serious

Well, here's to Texan justice.

There's an article in the Observer today by one of my heroes, Clive Stafford-Smith, about the execution last week in Texas of his client Jackie Elliot.

It's an interesting and sickening tale.

Eight hours before the point of execution, the prosecution finally turned over - after more than sixteen years - documents including a witness statement identifying another man as the killer. This man, Ricky Elizondo, was a key prosecution witness and got a relatively light sentence - ten years - in return. The other key witness was also potentially facing a murder charge, but in return for his testimony, he was released immediately. The move to delay the execution until DNA tests could be performed - none had been previously - was supported by, among others, the original trial judge and all 12 jurors. As I'm sure you're all aware, no court involved could be persuaded that any of this warranted any action. It is an interesting point that at this stage, innocence is no longer grounds for appeal - only technicalities will be considered.

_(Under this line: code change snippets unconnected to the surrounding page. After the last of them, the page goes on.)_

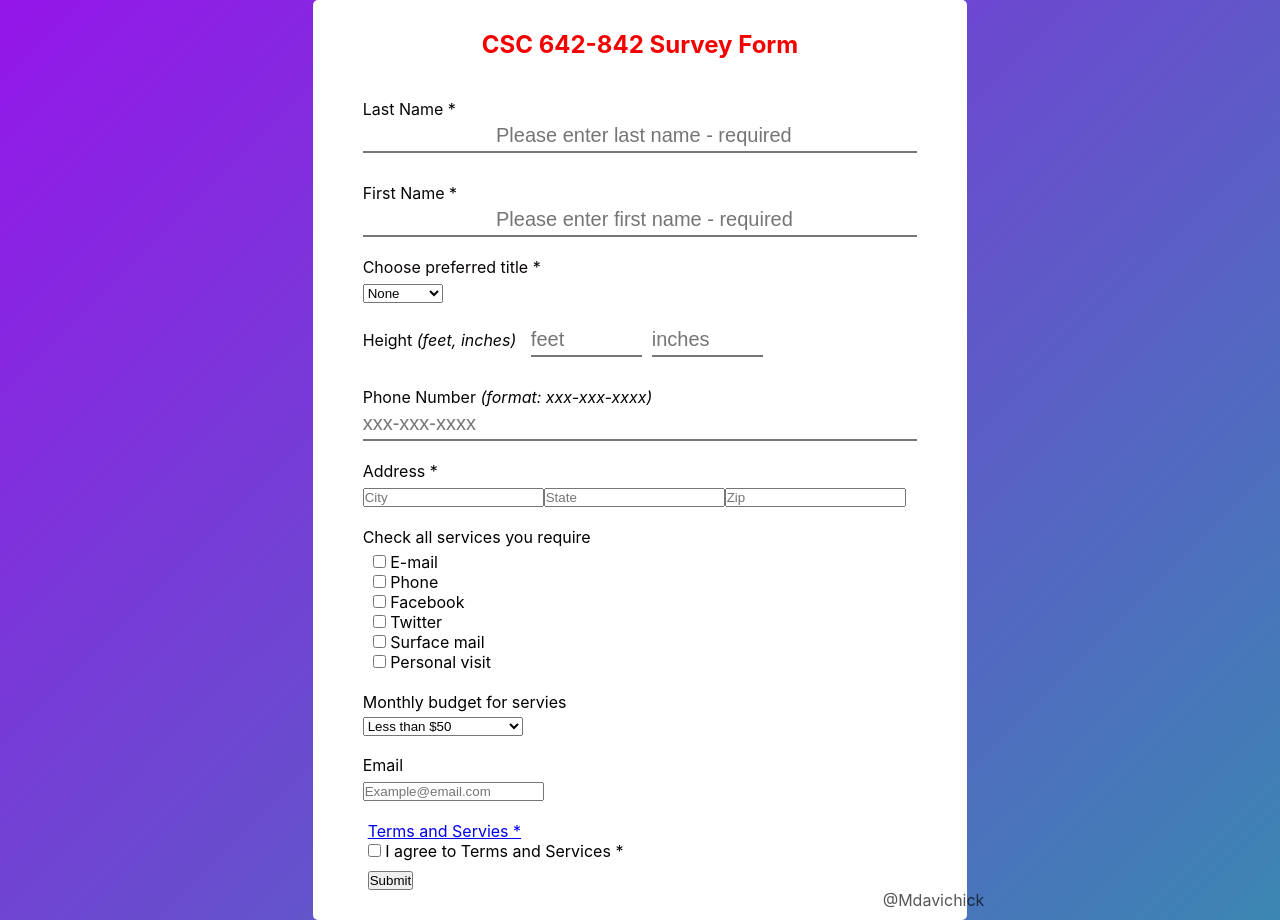
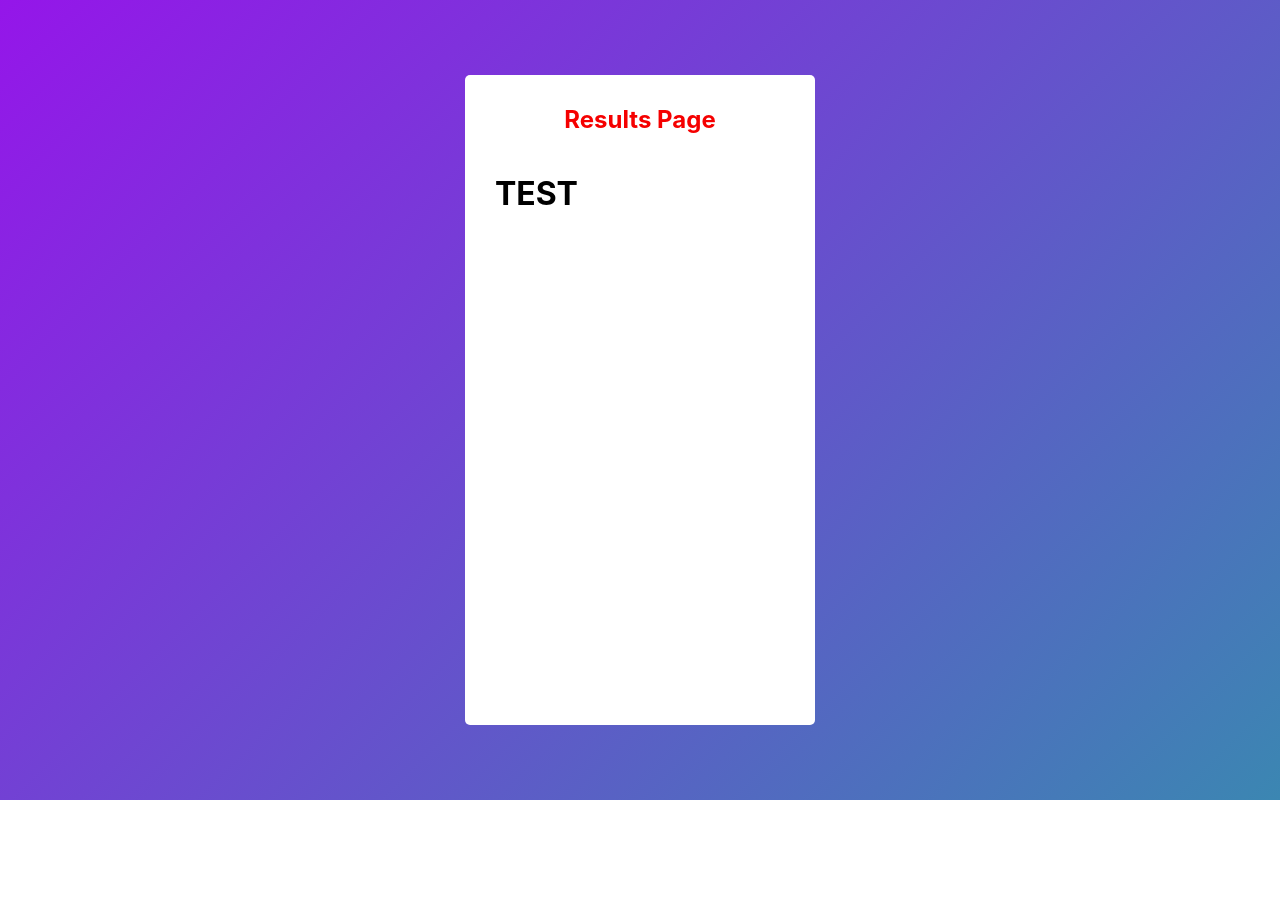
Before and after one commit to Mdavichick/csc642-form, a React (Create React App) app: page /confirmation in a window 1280 px wide. After the commit the page ends 800 px from the top, so only its background shows below. Built offline with nearby package versions, Linux system fonts and the light colour scheme.

Commit message:
Figured out how to transfer state, updated and pushing

```diff
--- a/package.json
+++ b/package.json
@@ -11,6 +11,7 @@
     "dropdown": "^0.2.0",
     "history": "^5.1.0",
     "menu": "^0.2.5",
+    "prop-types": "^15.7.2",
     "react": "^17.0.2",
     "react-bootstrap": "^2.0.2",
     "react-dom": "^17.0.2",
--- a/src/App.js
+++ b/src/App.js
@@ -1,23 +1,38 @@
 import React from "react";
+
+import "./App.css"
+// import { Route, Routes } from 'react-router-dom';
 import Form from "./components/Form";
-import "./App.css";
-// import { Routes, Route } from 'react-router-dom';
+import Confirmation from "./components/Confirmation";
 
-const App = () => {
-  return <div>
-    <Form />
-  </div>;
+import {BrowserRouter, Route, Routes} from 'react-router-dom';
+// import SurveyForm from "./components/SurveyForm";
+
+
+
+// Default
+// function App() {
+//   return (
+//       <div>
+//         <Form/>
+//         </div>
+//   )
+// }
+
+function App() {
+
+  return (
+      <BrowserRouter>
+      <Routes>
+      <Route path="/" element={<Form/>} component={Form}/>
+      <Route path="/confirmation" element={<Confirmation/>} component={Form}/>
+      </Routes>
+
+      </BrowserRouter>
+
+  )
 }
 
-// function App() {
-//   return (
-//       <main>
-//           <Route>
-//           <Form />
-//           </Route>
-//       </main>
-//   )
-// }
 
 export default App;
 
--- a/src/components/Confirmation.js
+++ b/src/components/Confirmation.js
@@ -1,13 +1,37 @@
-import React from "react";
-// import SurveyForm from "./SurveyForm";
+import React,{Component} from 'react';
 
-const Confirmation = () => {
+
+export class Confirmation extends React.Component {
+  state ={
+    lname: localStorage.getItem('lname'),
+    fname:localStorage.getItem('fname'),
+    title:localStorage.getItem('title'),
+    heightinch:localStorage.getItem('heightinch'),
+    heightfeet:localStorage.getItem('heightfeet'),
+    pnumber:localStorage.getItem('pnumber'),
+    addcity:localStorage.getItem('addcity'),
+    addstate:localStorage.getItem('addstate'),
+    addzip:localStorage.getItem('addzip'),
+    email:localStorage.getItem('email'),
+  }
+  render() {
     return (
-        <div>
-            {/* <SurveyForm /> */}
-            <p>Hello World!</p>
+      <div className ="container">
+      <div className="app-wrapper">
+      <h2 className="title">Results Page</h2>
+
+
+        <h1>{this.state.lname}</h1>
+        <h1>{this.state.pnumber}</h1>
+        <h1> TEST </h1>
+
+
         </div>
+      </div>
+
     )
+  }
 }
 
+
 export default Confirmation;
--- a/src/components/SurveyForm.js
+++ b/src/components/SurveyForm.js
@@ -1,9 +1,10 @@
-// import { render } from '@testing-library/react';
 import React,{Component} from 'react';
 import { Form, Row, Col, Button } from "react-bootstrap";
-// import { Link } from 'react-router';
-// import {BrowserRouter as Router,Switch,Route,Link} from "react-router-dom";
-class SurveyForm extends Component{
+import {Link} from "react-router-dom";
+// import Confirmation from './Confirmation';
+// import { useHistory } from "react-router-dom";
+
+class SurveyForm extends React.Component{
     constructor(props){
         super(props)
 
@@ -25,86 +26,160 @@ class SurveyForm extends Component{
         this.setState({
             lname: event.target.value,
         })
+        localStorage.setItem('lname',event.target.value);
     }
     handleFNameChange = (event) =>{
         this.setState({
             fname: event.target.value,
         })
+        localStorage.setItem('fname',event.target.value);
+
     }
     handleTitleChange = (event) =>{
         this.setState({
             title: event.target.value,
         })
+        localStorage.setItem('title',event.target.value);
+
     }
     handleHeightInchChange = (event) =>{
         this.setState({
             heightinch: event.target.value,
         })
+        localStorage.setItem('heightinch',event.target.value);
+
     }
     handleHeightFeetChange = (event) =>{
         this.setState({
             heightfeet: event.target.value,
         })
+        localStorage.setItem('heightfeet',event.target.value);
+
     }
     handlePnumberChange = (event) =>{
         this.setState({
             pnumber: event.target.value,
         })
+        localStorage.setItem('pnumber',event.target.value);
+
     }
     handleCityChange = (event) =>{
         this.setState({
             addcity: event.target.value,
         })
+        localStorage.setItem('addcity',event.target.value);
+
     }
     handleStateChange = (event) =>{
         this.setState({
             addstate: event.target.value,
         })
+        localStorage.setItem('addstate',event.target.value);
+
     }
     handleZipChange = (event) =>{
         this.setState({
             addzip: event.target.value,
         })
+        localStorage.setItem('addzip',event.target.value);
+
     }
     handleEmailChange = (event) =>{
         this.setState({
             email: event.target.value,
         })
+        localStorage.setItem('email',event.target.value);
+
     }
     handleStudent =(event) =>{
         this.setState({
             title: "Student",
         })
+        localStorage.setItem('title',event.target.value);
+
     }
     handleProfessor =(event) =>{
         this.setState({
             title: "Professor",
         })
+        localStorage.setItem('title',event.target.value);
+
     }
     handleStaff =(event) =>{
         this.setState({
             title: "Staff",
         })
+        localStorage.setItem('title',event.target.value);
+
     }
     handleRetired =(event) =>{
         this.setState({
             title: "Retired",
         })
+        localStorage.setItem('title',event.target.value);
+
     }
+
+
     handleSubmit = (event) => {
-       alert(`
-            fname: ${this.state.fname}
-            lname: ${this.state.lname}
-            title: ${this.state.title}
-            heightinch: ${this.state.heightinch}
-            heightfeet: ${this.state.heightfeet}
-            pnumber: ${this.state.pnumber}
-            addcity: ${this.state.addcity}
-            addstate: ${this.state.addstate}
-            addzip: ${this.state.addzip}
-            email: ${this.state.email}
-            `);
+        event.preventDefault();
+        // alert(`
+        //     fname: ${this.state.fname}
+        //     lname: ${this.state.lname}
+        //     title: ${this.state.title}
+        //     heightinch: ${this.state.heightinch}
+        //     heightfeet: ${this.state.heightfeet}
+        //     pnumber: ${this.state.pnumber}
+        //     addcity: ${this.state.addcity}
+        //     addstate: ${this.state.addstate}
+        //     addzip: ${this.state.addzip}
+        //     email: ${this.state.email}
+        //     `);
+
+            window.location.href='./confirmation';
+
     }
+
+
+
+
+
+
+//     handleSubmit(e){
+//         // e.preventDefault();
+//         this.props(this.state).then(
+//             () => {
+//                this.context.router.push({
+//                   pathname: '/confirmation',
+//                   state: { lname:this.state.lname,
+//                   fname:this.state.fname,
+//                   title:this.state.title,
+//                   heightinch:this.state.heightinch,
+//                   heightfeet:this.state.heightfeet,
+//                   pnumber:this.state.pnumber,
+//                   addcity:this.state.addcity,
+//                   addstate:this.state.addstate,
+//                   addzip:this.state.addzip,
+//                   email:this.state.email,
+//                 }
+//                })
+//             },
+//          )
+//    }
+
+    // handlepush (e) {
+    // localStorage.setItem("lname", this.state.lname);
+    // localStorage.setItem("lname",this.state.lname);
+    // localStorage.setItem("title", this.state.title);
+    // localStorage.setItem("heightinch", this.state.heightinch);
+    // localStorage.setItem("heightfeet", this.state.heightfeet)
+    // localStorage.setItem("pnumber", this.state.pnumber);
+    // localStorage.setItem("addcity", this.state.addcity);
+    // localStorage.setItem("addstate", this.state.addstate);
+    // localStorage.setItem("addzip", this.state.addzip);
+    // localStorage.setItem("email", this.state.email);
+//  }
+
 // const SurveyForm = () => {
 //     return(
     render(){
@@ -199,23 +274,45 @@ class SurveyForm extends Component{
                 <a className="link" href="https://policies.google.com/terms?hl=en-US">Terms and Servies *</a>
                 <Form.Check type="checkbox" label=" I agree to Terms and Services *" required/>
                 </Form.Group>
-                <Button className="terms" variant="primary" type="submit" onClick={this.handleSubmit}>
+
+
+
+                {/* <script>
+                function myFunction() {
+                window.location.href="./confirmation"}
+                </script> */}
+
+                     {/* <form className="terms" action="./confirmation">
+                        <input type="submit"/>
+                    </form>     */}
+
+
+            <Link
+                to={{
+                pathname: "/confirmation",
+                state: this.state
+                }}
+            >
+                {/* onClick={this.handleSubmit} onChange={this.handleSubmit} */}
+                <Button className="terms" variant="primary" type="submit" onSubmit={this.handleSubmit} >
                     Submit
                 </Button>
 
-                     {/* <form className="terms" action="./SurveyForm">
-                        <input type="submit"/>
-                    </form>     */}
+                </Link>
 
                 <p className="signature">@Mdavichick</p>
                 </Form>
                 </form>
+
             </div>
         </div>
+
     )
+
 }
 
 }
 
 
+
 export default SurveyForm;
--- a/src/index.js
+++ b/src/index.js
@@ -3,21 +3,17 @@ import ReactDOM from 'react-dom';
 import './index.css';
 import App from './App';
 import reportWebVitals from './reportWebVitals';
-import { BrowserRouter} from 'react-router-dom';
 
 
-// ReactDOM.render(
-//   <React.StrictMode>
-//     <App />
-//   </React.StrictMode>,
-//   document.getElementById('root')
-// );
+
 ReactDOM.render(
-  <BrowserRouter>
-      <App />
-  </BrowserRouter>,
+  <React.StrictMode>
+    <App />
+  </React.StrictMode>,
   document.getElementById('root')
-)
+);
+
+
 // If you want to start measuring performance in your app, pass a function
 // to log results (for example: reportWebVitals(console.log))
 // or send to an analytics endpoint. Learn more: https://bit.ly/CRA-vitals
```
Also changed, not shown: src/components/Form.js (line endings or trailing spaces), 1 other file (tests, documents, lock files or other folders).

Does this sound like "beyond reasonable doubt" to you? Well, maybe it does. The surprising thing is that this is how more or less all capital cases read, in the end. The fact is that the only thing that will send you to the executioner is not having a decent lawyer. No-one with enough money to hire a halfway competent lawyer will be executed for murder. It's the preserve of the poor.

Have a happy Sunday, folks